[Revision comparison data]
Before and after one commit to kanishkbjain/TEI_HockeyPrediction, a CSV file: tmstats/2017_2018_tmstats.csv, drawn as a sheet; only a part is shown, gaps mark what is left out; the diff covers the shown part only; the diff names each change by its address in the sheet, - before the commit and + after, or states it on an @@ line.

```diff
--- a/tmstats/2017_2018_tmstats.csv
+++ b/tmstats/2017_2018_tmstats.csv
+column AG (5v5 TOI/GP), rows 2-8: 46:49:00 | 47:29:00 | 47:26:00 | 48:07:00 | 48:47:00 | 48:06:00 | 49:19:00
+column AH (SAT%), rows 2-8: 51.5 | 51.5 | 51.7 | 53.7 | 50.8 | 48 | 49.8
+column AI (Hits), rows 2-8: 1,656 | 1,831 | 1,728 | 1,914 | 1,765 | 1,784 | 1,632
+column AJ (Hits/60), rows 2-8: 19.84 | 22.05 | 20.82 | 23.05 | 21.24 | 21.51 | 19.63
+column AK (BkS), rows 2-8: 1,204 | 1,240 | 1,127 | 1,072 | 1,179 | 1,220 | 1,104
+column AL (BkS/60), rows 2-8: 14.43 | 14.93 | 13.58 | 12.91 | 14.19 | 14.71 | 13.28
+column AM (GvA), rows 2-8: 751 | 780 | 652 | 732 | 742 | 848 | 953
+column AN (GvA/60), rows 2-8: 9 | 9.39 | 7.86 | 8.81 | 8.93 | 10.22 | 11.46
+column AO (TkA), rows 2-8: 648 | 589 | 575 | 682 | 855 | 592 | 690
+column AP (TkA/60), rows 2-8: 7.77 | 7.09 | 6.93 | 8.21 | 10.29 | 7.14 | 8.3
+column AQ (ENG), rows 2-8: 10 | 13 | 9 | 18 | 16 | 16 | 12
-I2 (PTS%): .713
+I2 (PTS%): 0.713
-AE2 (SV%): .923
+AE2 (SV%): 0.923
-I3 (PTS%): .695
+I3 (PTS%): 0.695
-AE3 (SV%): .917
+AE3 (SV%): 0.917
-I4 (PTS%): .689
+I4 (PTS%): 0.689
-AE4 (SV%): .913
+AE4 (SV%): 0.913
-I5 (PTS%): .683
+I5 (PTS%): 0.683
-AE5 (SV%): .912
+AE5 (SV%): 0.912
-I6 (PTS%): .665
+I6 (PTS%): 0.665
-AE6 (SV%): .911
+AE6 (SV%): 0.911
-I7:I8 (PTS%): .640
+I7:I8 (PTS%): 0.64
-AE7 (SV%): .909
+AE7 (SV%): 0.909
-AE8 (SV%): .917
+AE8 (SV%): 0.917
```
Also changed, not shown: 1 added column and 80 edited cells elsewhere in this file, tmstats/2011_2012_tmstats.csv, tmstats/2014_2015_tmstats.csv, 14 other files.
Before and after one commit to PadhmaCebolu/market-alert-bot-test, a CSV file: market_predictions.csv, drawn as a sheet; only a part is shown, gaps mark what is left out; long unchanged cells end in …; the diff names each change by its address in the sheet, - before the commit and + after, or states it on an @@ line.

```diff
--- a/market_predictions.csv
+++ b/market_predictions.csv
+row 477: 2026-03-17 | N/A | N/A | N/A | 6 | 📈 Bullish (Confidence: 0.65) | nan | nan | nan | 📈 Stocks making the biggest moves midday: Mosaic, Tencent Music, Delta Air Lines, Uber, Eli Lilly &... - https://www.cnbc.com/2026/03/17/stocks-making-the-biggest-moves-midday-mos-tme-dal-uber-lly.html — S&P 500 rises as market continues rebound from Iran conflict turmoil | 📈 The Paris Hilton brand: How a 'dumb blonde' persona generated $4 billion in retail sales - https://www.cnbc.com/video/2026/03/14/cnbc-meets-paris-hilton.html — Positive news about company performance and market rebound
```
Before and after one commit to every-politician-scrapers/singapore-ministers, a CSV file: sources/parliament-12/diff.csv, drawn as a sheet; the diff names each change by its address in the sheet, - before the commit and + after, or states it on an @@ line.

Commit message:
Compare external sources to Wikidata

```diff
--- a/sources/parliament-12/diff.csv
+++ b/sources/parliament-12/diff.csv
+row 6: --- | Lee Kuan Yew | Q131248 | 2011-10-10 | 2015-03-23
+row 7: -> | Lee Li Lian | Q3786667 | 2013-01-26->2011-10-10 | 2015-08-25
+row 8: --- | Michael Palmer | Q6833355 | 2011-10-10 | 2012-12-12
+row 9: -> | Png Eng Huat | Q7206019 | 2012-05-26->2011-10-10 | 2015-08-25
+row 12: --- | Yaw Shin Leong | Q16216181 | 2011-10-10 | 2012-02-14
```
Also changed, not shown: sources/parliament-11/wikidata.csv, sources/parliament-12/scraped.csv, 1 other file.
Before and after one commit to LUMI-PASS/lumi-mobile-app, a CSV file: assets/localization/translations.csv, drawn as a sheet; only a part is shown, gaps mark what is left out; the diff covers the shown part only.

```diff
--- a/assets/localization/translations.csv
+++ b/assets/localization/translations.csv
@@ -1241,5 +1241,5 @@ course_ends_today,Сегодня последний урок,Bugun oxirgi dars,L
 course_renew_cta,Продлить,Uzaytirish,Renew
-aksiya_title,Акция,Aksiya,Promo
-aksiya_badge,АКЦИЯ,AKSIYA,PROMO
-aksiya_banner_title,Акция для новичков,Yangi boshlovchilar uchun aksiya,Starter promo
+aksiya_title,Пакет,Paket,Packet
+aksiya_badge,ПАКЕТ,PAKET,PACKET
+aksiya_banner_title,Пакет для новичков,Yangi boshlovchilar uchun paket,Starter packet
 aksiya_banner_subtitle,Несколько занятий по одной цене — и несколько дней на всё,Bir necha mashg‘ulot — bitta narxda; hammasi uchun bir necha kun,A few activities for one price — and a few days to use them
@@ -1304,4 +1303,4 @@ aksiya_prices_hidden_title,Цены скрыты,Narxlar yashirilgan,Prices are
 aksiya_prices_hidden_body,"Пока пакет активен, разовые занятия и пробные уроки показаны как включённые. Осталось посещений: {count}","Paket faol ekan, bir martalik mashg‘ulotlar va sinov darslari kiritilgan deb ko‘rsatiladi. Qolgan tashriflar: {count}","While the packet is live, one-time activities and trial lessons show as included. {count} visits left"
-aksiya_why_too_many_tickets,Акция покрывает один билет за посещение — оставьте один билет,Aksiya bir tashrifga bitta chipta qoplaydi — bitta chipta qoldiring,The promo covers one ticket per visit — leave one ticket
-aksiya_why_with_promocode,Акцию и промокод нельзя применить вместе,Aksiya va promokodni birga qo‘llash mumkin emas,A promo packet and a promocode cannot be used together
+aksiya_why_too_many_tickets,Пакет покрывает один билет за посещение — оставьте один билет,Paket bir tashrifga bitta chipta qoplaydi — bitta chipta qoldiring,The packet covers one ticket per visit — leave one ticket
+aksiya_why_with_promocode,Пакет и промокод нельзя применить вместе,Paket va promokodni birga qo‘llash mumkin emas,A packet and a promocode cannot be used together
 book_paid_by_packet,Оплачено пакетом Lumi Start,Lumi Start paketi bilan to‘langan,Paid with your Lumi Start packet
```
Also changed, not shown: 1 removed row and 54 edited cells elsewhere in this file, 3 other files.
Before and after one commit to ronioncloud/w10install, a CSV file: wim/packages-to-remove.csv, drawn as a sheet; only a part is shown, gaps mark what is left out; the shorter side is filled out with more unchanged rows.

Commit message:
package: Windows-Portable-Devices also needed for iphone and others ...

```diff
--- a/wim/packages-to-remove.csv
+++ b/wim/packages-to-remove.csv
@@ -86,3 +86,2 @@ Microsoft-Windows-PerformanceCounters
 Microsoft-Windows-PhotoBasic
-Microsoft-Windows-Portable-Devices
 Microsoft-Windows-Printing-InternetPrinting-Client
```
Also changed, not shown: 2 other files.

#### [Activity]
Make an exact copy of all the entries above.

#### [Your response]
Before and after one commit to kanishkbjain/TEI_HockeyPrediction, a CSV file: tmstats/2017_2018_tmstats.csv, drawn as a sheet; only a part is shown, gaps mark what is left out; the diff covers the shown part only; the diff names each change by its address in the sheet, - before the commit and + after, or states it on an @@ line.

```diff
--- a/tmstats/2017_2018_tmstats.csv
+++ b/tmstats/2017_2018_tmstats.csv
+column AG (5v5 TOI/GP), rows 2-8: 46:49:00 | 47:29:00 | 47:26:00 | 48:07:00 | 48:47:00 | 48:06:00 | 49:19:00
+column AH (SAT%), rows 2-8: 51.5 | 51.5 | 51.7 | 53.7 | 50.8 | 48 | 49.8
+column AI (Hits), rows 2-8: 1,656 | 1,831 | 1,728 | 1,914 | 1,765 | 1,784 | 1,632
+column AJ (Hits/60), rows 2-8: 19.84 | 22.05 | 20.82 | 23.05 | 21.24 | 21.51 | 19.63
+column AK (BkS), rows 2-8: 1,204 | 1,240 | 1,127 | 1,072 | 1,179 | 1,220 | 1,104
+column AL (BkS/60), rows 2-8: 14.43 | 14.93 | 13.58 | 12.91 | 14.19 | 14.71 | 13.28
+column AM (GvA), rows 2-8: 751 | 780 | 652 | 732 | 742 | 848 | 953
+column AN (GvA/60), rows 2-8: 9 | 9.39 | 7.86 | 8.81 | 8.93 | 10.22 | 11.46
+column AO (TkA), rows 2-8: 648 | 589 | 575 | 682 | 855 | 592 | 690
+column AP (TkA/60), rows 2-8: 7.77 | 7.09 | 6.93 | 8.21 | 10.29 | 7.14 | 8.3
+column AQ (ENG), rows 2-8: 10 | 13 | 9 | 18 | 16 | 16 | 12
-I2 (PTS%): .713
+I2 (PTS%): 0.713
-AE2 (SV%): .923
+AE2 (SV%): 0.923
-I3 (PTS%): .695
+I3 (PTS%): 0.695
-AE3 (SV%): .917
+AE3 (SV%): 0.917
-I4 (PTS%): .689
+I4 (PTS%): 0.689
-AE4 (SV%): .913
+AE4 (SV%): 0.913
-I5 (PTS%): .683
+I5 (PTS%): 0.683
-AE5 (SV%): .912
+AE5 (SV%): 0.912
-I6 (PTS%): .665
+I6 (PTS%): 0.665
-AE6 (SV%): .911
+AE6 (SV%): 0.911
-I7:I8 (PTS%): .640
+I7:I8 (PTS%): 0.64
-AE7 (SV%): .909
+AE7 (SV%): 0.909
-AE8 (SV%): .917
+AE8 (SV%): 0.917
```
Also changed, not shown: 1 added column and 80 edited cells elsewhere in this file, tmstats/2011_2012_tmstats.csv, tmstats/2014_2015_tmstats.csv, 14 other files.
Before and after one commit to PadhmaCebolu/market-alert-bot-test, a CSV file: market_predictions.csv, drawn as a sheet; only a part is shown, gaps mark what is left out; long unchanged cells end in …; the diff names each change by its address in the sheet, - before the commit and + after, or states it on an @@ line.

```diff
--- a/market_predictions.csv
+++ b/market_predictions.csv
+row 477: 2026-03-17 | N/A | N/A | N/A | 6 | 📈 Bullish (Confidence: 0.65) | nan | nan | nan | 📈 Stocks making the biggest moves midday: Mosaic, Tencent Music, Delta Air Lines, Uber, Eli Lilly &... - https://www.cnbc.com/2026/03/17/stocks-making-the-biggest-moves-midday-mos-tme-dal-uber-lly.html — S&P 500 rises as market continues rebound from Iran conflict turmoil | 📈 The Paris Hilton brand: How a 'dumb blonde' persona generated $4 billion in retail sales - https://www.cnbc.com/video/2026/03/14/cnbc-meets-paris-hilton.html — Positive news about company performance and market rebound
```
Before and after one commit to every-politician-scrapers/singapore-ministers, a CSV file: sources/parliament-12/diff.csv, drawn as a sheet; the diff names each change by its address in the sheet, - before the commit and + after, or states it on an @@ line.

Commit message:
Compare external sources to Wikidata

```diff
--- a/sources/parliament-12/diff.csv
+++ b/sources/parliament-12/diff.csv
+row 6: --- | Lee Kuan Yew | Q131248 | 2011-10-10 | 2015-03-23
+row 7: -> | Lee Li Lian | Q3786667 | 2013-01-26->2011-10-10 | 2015-08-25
+row 8: --- | Michael Palmer | Q6833355 | 2011-10-10 | 2012-12-12
+row 9: -> | Png Eng Huat | Q7206019 | 2012-05-26->2011-10-10 | 2015-08-25
+row 12: --- | Yaw Shin Leong | Q16216181 | 2011-10-10 | 2012-02-14
```
Also changed, not shown: sources/parliament-11/wikidata.csv, sources/parliament-12/scraped.csv, 1 other file.
Before and after one commit to LUMI-PASS/lumi-mobile-app, a CSV file: assets/localization/translations.csv, drawn as a sheet; only a part is shown, gaps mark what is left out; the diff covers the shown part only.

```diff
--- a/assets/localization/translations.csv
+++ b/assets/localization/translations.csv
@@ -1241,5 +1241,5 @@ course_ends_today,Сегодня последний урок,Bugun oxirgi dars,L
 course_renew_cta,Продлить,Uzaytirish,Renew
-aksiya_title,Акция,Aksiya,Promo
-aksiya_badge,АКЦИЯ,AKSIYA,PROMO
-aksiya_banner_title,Акция для новичков,Yangi boshlovchilar uchun aksiya,Starter promo
+aksiya_title,Пакет,Paket,Packet
+aksiya_badge,ПАКЕТ,PAKET,PACKET
+aksiya_banner_title,Пакет для новичков,Yangi boshlovchilar uchun paket,Starter packet
 aksiya_banner_subtitle,Несколько занятий по одной цене — и несколько дней на всё,Bir necha mashg‘ulot — bitta narxda; hammasi uchun bir necha kun,A few activities for one price — and a few days to use them
@@ -1304,4 +1303,4 @@ aksiya_prices_hidden_title,Цены скрыты,Narxlar yashirilgan,Prices are
 aksiya_prices_hidden_body,"Пока пакет активен, разовые занятия и пробные уроки показаны как включённые. Осталось посещений: {count}","Paket faol ekan, bir martalik mashg‘ulotlar va sinov darslari kiritilgan deb ko‘rsatiladi. Qolgan tashriflar: {count}","While the packet is live, one-time activities and trial lessons show as included. {count} visits left"
-aksiya_why_too_many_tickets,Акция покрывает один билет за посещение — оставьте один билет,Aksiya bir tashrifga bitta chipta qoplaydi — bitta chipta qoldiring,The promo covers one ticket per visit — leave one ticket
-aksiya_why_with_promocode,Акцию и промокод нельзя применить вместе,Aksiya va promokodni birga qo‘llash mumkin emas,A promo packet and a promocode cannot be used together
+aksiya_why_too_many_tickets,Пакет покрывает один билет за посещение — оставьте один билет,Paket bir tashrifga bitta chipta qoplaydi — bitta chipta qoldiring,The packet covers one ticket per visit — leave one ticket
+aksiya_why_with_promocode,Пакет и промокод нельзя применить вместе,Paket va promokodni birga qo‘llash mumkin emas,A packet and a promocode cannot be used together
 book_paid_by_packet,Оплачено пакетом Lumi Start,Lumi Start paketi bilan to‘langan,Paid with your Lumi Start packet
```
Also changed, not shown: 1 removed row and 54 edited cells elsewhere in this file, 3 other files.
Before and after one commit to ronioncloud/w10install, a CSV file: wim/packages-to-remove.csv, drawn as a sheet; only a part is shown, gaps mark what is left out; the shorter side is filled out with more unchanged rows.

Commit message:
package: Windows-Portable-Devices also needed for iphone and others ...

```diff
--- a/wim/packages-to-remove.csv
+++ b/wim/packages-to-remove.csv
@@ -86,3 +86,2 @@ Microsoft-Windows-PerformanceCounters
 Microsoft-Windows-PhotoBasic
-Microsoft-Windows-Portable-Devices
 Microsoft-Windows-Printing-InternetPrinting-Client
```
Also changed, not shown: 2 other files.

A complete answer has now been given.